Extracted records:
__________

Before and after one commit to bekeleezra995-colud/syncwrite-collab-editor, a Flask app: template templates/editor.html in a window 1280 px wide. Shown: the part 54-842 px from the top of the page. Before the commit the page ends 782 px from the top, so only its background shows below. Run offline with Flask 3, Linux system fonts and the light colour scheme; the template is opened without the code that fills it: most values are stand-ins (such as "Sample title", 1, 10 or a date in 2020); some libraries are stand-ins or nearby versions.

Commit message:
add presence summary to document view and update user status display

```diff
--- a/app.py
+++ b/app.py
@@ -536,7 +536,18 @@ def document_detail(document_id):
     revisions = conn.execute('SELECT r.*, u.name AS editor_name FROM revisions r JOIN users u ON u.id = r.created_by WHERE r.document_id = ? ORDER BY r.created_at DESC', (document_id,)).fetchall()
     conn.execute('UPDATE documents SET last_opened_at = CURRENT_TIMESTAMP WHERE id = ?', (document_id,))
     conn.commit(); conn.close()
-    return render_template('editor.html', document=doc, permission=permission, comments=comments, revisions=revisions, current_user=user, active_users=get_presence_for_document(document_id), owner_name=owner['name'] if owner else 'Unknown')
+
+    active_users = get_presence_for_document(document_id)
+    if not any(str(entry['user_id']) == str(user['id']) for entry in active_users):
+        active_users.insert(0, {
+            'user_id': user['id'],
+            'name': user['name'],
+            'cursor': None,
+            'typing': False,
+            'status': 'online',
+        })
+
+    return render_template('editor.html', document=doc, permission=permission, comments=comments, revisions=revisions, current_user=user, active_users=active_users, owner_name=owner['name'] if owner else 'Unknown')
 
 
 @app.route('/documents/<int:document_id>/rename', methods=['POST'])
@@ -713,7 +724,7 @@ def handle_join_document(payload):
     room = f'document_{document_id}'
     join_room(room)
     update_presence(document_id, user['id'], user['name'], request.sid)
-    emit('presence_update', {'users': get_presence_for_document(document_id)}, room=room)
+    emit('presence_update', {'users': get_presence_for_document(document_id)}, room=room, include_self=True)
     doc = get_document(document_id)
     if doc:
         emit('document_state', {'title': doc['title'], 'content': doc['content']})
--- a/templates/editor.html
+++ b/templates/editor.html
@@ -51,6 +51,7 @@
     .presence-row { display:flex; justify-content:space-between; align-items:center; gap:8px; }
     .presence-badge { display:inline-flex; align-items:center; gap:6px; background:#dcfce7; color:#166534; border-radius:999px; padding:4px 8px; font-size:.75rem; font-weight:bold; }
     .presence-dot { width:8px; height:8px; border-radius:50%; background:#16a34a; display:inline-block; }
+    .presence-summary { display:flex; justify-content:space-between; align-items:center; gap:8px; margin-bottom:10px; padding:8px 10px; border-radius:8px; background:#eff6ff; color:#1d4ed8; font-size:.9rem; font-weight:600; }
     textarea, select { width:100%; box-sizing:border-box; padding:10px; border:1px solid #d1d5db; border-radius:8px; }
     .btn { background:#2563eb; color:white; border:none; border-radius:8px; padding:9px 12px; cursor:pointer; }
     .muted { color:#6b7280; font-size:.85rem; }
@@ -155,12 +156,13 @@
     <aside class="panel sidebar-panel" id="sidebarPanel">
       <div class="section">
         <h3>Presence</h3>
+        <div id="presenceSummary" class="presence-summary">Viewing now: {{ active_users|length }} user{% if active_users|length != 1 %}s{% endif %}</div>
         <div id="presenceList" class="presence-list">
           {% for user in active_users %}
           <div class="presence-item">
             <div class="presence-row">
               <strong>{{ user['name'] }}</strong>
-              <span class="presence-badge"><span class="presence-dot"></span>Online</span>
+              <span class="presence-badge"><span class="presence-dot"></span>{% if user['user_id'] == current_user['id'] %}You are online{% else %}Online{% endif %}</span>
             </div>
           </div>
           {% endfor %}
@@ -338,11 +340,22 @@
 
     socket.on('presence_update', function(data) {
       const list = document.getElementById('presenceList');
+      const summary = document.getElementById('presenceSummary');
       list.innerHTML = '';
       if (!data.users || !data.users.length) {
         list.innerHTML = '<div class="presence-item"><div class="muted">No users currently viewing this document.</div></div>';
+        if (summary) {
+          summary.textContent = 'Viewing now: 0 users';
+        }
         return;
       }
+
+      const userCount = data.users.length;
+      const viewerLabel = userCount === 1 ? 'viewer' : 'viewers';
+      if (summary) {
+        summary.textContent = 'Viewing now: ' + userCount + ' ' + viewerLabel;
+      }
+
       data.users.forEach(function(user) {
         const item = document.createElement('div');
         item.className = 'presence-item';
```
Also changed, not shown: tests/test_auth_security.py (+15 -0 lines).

__________

YOUR ASSIGNMENT:
Report how many lines in the records hold the word "align", giving the number and nothing else.

WRITTEN SOLUTION:
3